MedImmune head Bahija Jallal said the end result could be new combination or standalone therapies for patients living with chronic and acute cardiovascular diseases.


In the past, AstraZeneca has been relatively cautious about exploring new drug approaches but Soriot, who joined from Roche ROG.VX last October, has signaled a change of direction.

He complained last month that AstraZeneca had lost some of its scientific confidence. “Smart risk taking is part of how you run an innovation business. There is no innovation without risk,” he said.

Soriot has embarked on a major restructuring of the group, which will cost $2.3 billion and involve shedding one in 10 jobs. At the end of the process, he aims to have a more focused drug research machine, better placed to tap into cutting-edge science.

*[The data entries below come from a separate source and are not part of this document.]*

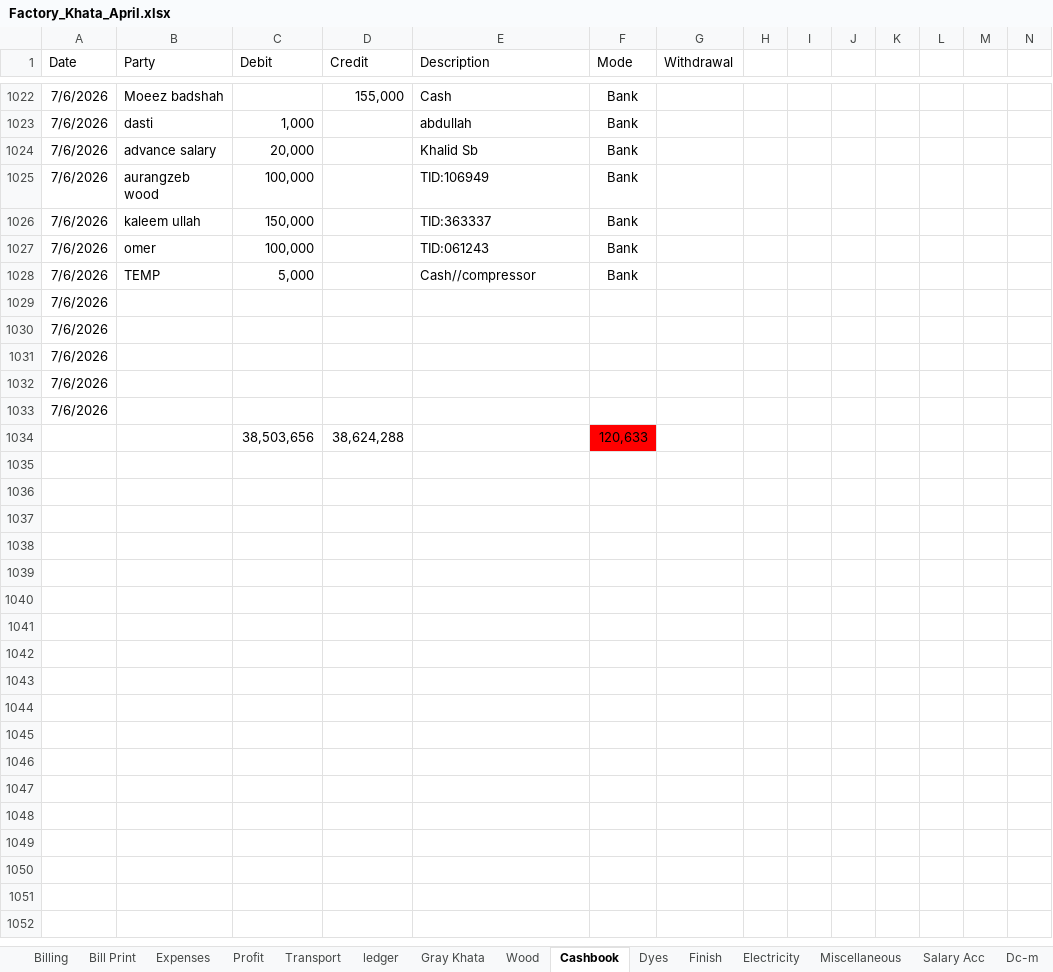
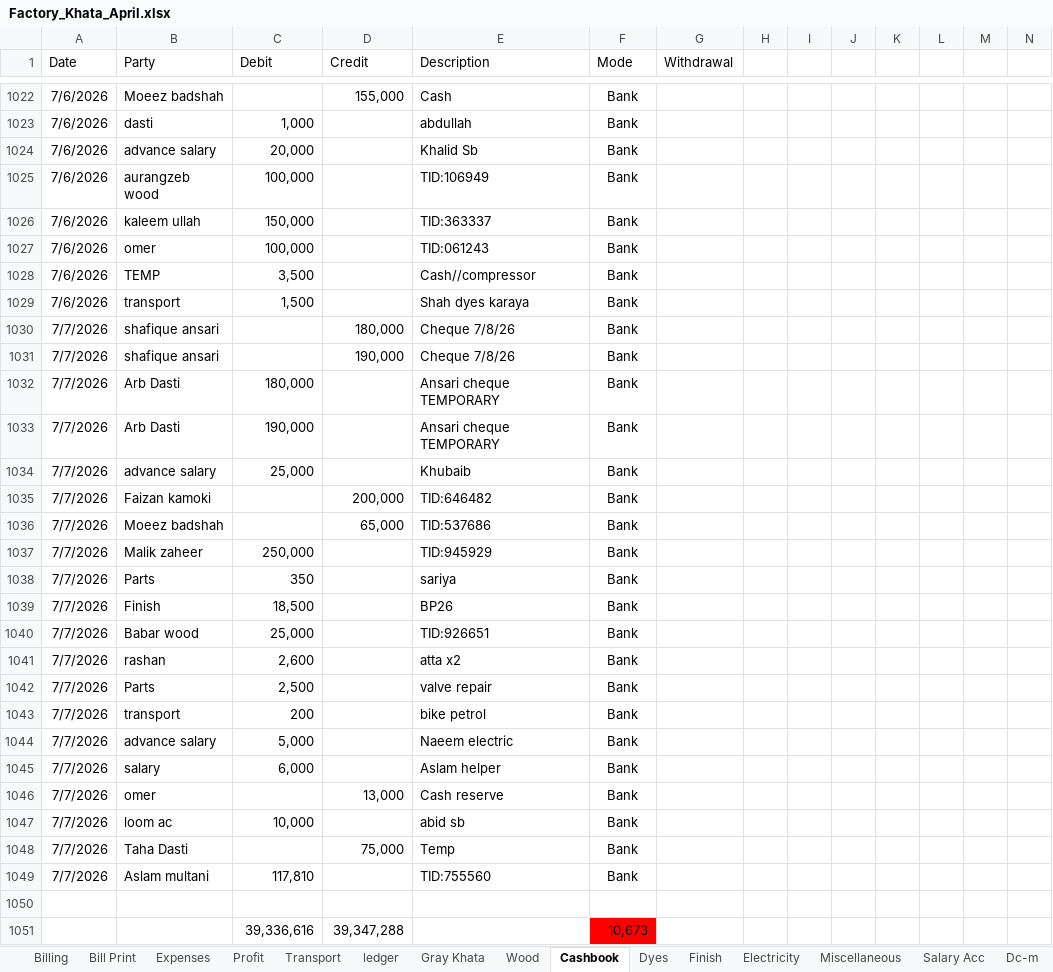
Before and after one commit to omerrazzaq4/Alhamd_April, an Excel workbook: Factory_Khata_April.xlsx, sheet Cashbook, drawn as a sheet; only a part is shown, gaps mark what is left out; values as stored, in another font and other column widths than the file's, no borders; charts and pictures and table styles not drawn; removed rows and columns are numbered as before the commit, all else as after; rows hold the shown columns only; the diff covers the shown part only; the diff names each change by its address in the sheet, - before the commit and + after, or states it on an @@ line.

```diff
--- a/Factory_Khata_April.xlsx (sheet Cashbook)
+++ b/Factory_Khata_April.xlsx (sheet Cashbook)
-C1028 (Debit): 5,000
+C1028 (Debit): 3,500
-row 1029: 7/6/2026
-row 1030: 7/6/2026
-row 1031: 7/6/2026
-row 1032: 7/6/2026
-row 1033: 7/6/2026
+row 1029: 7/6/2026 | transport | 1,500 |  | Shah dyes karaya | Bank
+row 1030: 7/7/2026 | shafique ansari |  | 180,000 | Cheque 7/8/26 | Bank
+row 1031: 7/7/2026 | shafique ansari |  | 190,000 | Cheque 7/8/26 | Bank
+row 1032: 7/7/2026 | Arb Dasti | 180,000 |  | Ansari cheque TEMPORARY | Bank
+row 1033: 7/7/2026 | Arb Dasti | 190,000 |  | Ansari cheque TEMPORARY | Bank
+row 1034: 7/7/2026 | advance salary | 25,000 |  | Khubaib | Bank
+row 1035: 7/7/2026 | Faizan kamoki |  | 200,000 | TID:646482 | Bank
+row 1036: 7/7/2026 | Moeez badshah |  | 65,000 | TID:537686 | Bank
+row 1037: 7/7/2026 | Malik zaheer | 250,000 |  | TID:945929 | Bank
+row 1038: 7/7/2026 | Parts | 350 |  | sariya | Bank
+row 1039: 7/7/2026 | Finish | 18,500 |  | BP26 | Bank
+row 1040: 7/7/2026 | Babar wood | 25,000 |  | TID:926651 | Bank
+row 1041: 7/7/2026 | rashan | 2,600 |  | atta x2 | Bank
+row 1042: 7/7/2026 | Parts | 2,500 |  | valve repair | Bank
+row 1043: 7/7/2026 | transport | 200 |  | bike petrol | Bank
+row 1044: 7/7/2026 | advance salary | 5,000 |  | Naeem electric | Bank
+row 1045: 7/7/2026 | salary | 6,000 |  | Aslam helper | Bank
+row 1046: 7/7/2026 | omer |  | 13,000 | Cash reserve | Bank
+row 1047: 7/7/2026 | loom ac | 10,000 |  | abid sb | Bank
+row 1048: 7/7/2026 | Taha Dasti |  | 75,000 | Temp | Bank
+row 1049: 7/7/2026 | Aslam multani | 117,810 |  | TID:755560 | Bank
-row 1050:  |  | 38,503,656 | 38,624,288 |  | 120,633
+row 1050: (empty)
-F1050 fill: #FF0000
+F1050 fill: none
+row 1051:  |  | 39,336,616 | 39,347,288 |  | 10,673
```
Also changed, not shown: 65 edited cells elsewhere in this sheet, sheet ledger, sheet pivot, sheet Billing, sheet Balance, sheet Finish, sheet Expenses, 5 more sheets, formulas that keep their value, charts or pictures.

It promises to be a long haul but AstraZeneca believes it can double the number of drugs in late-stage development by 2016, from just six today.

Industry analysts believe AstraZeneca could spend $20 billion on acquisitions and there has been speculation of a large deal, such as buying on Shire SHP.L. Soriot, however, favors bolt-on deals and has previously said a major buy is possible but unlikely.

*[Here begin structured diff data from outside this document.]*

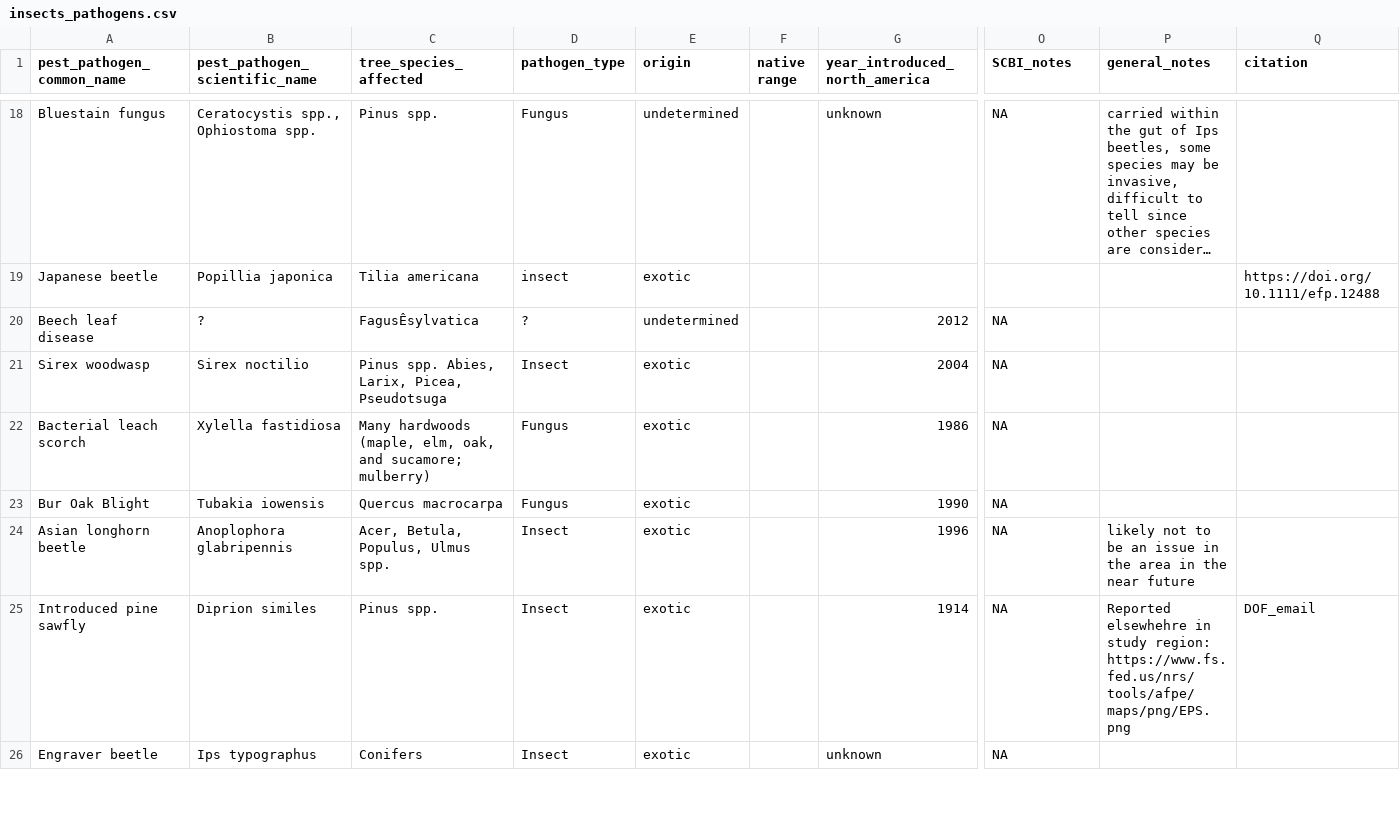
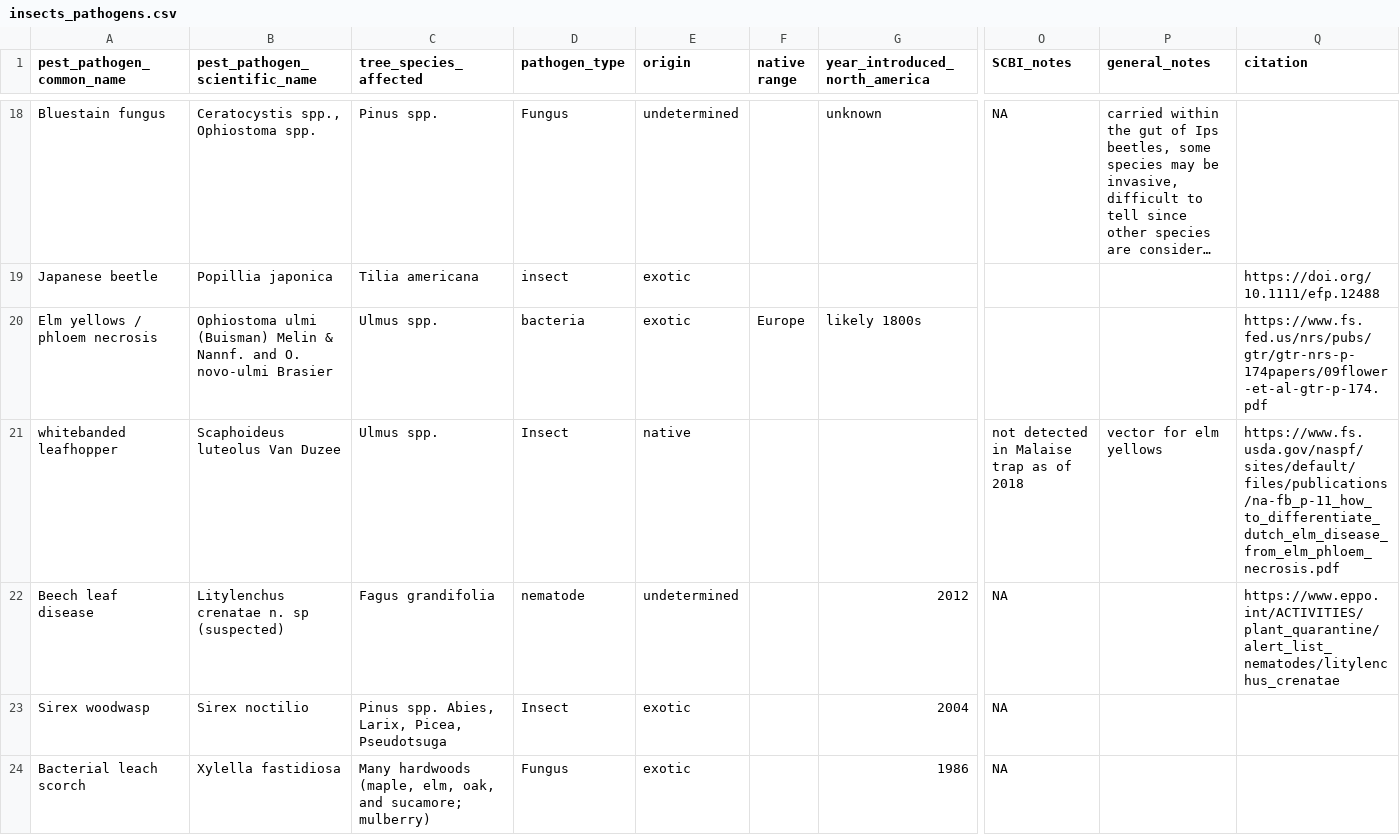
Before and after one commit to SCBI-ForestGEO/SCBI-ForestGEO-Data, a CSV file: species_lists/insects_pathogens/insects_pathogens.csv, drawn as a sheet; only a part is shown, gaps mark what is left out; the shorter side is filled out with more unchanged rows; long unchanged cells end in …; addresses are those after the commit; rows hold the shown columns only; the diff names each change by its address in the sheet, - before the commit and + after, or states it on an @@ line.

Commit message:
Update insects_pathogens.csv
added elm yellows, updated beech leaf diesease

```diff
--- a/species_lists/insects_pathogens/insects_pathogens.csv
+++ b/species_lists/insects_pathogens/insects_pathogens.csv
+row 20: Elm yellows / phloem necrosis | Ophiostoma ulmi (Buisman) Melin & Nannf. and O. novo-ulmi Brasier | Ulmus spp. | bacteria | exotic | Europe | likely 1800s |  |  | https://www.fs.fed.us/nrs/pubs/gtr/gtr-nrs-p-174papers/09flower-et-al-gtr-p-174.pdf
+row 21: whitebanded leafhopper | Scaphoideus luteolus Van Duzee | Ulmus spp. | Insect | native |  |  | not detected in Malaise trap as of 2018 | vector for elm yellows | https://www.fs.usda.gov/naspf/sites/default/files/publications/na-fb_p-11_how_to_differentiate_dutch_elm_disease_from_elm_phloem_necrosis.pdf
-B22 (pest_pathogen_scientific_name): ?
+B22 (pest_pathogen_scientific_name): Litylenchus crenatae n. sp (suspected)
-C22 (tree_species_affected): FagusÊsylvatica
+C22 (tree_species_affected): Fagus grandifolia
-D22 (pathogen_type): ?
+D22 (pathogen_type): nematode
-Q22 (citation): (empty)
+Q22 (citation): https://www.eppo.int/ACTIVITIES/plant_quarantine/alert_list_nematodes/litylenchus_crenatae
```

The acquisition of Ann Arbor, Michigan-based AlphaCore and the recent deal with Moderna may be more typical of his style.

Editing by Tom Pfeiffer and Helen Massy-Beresford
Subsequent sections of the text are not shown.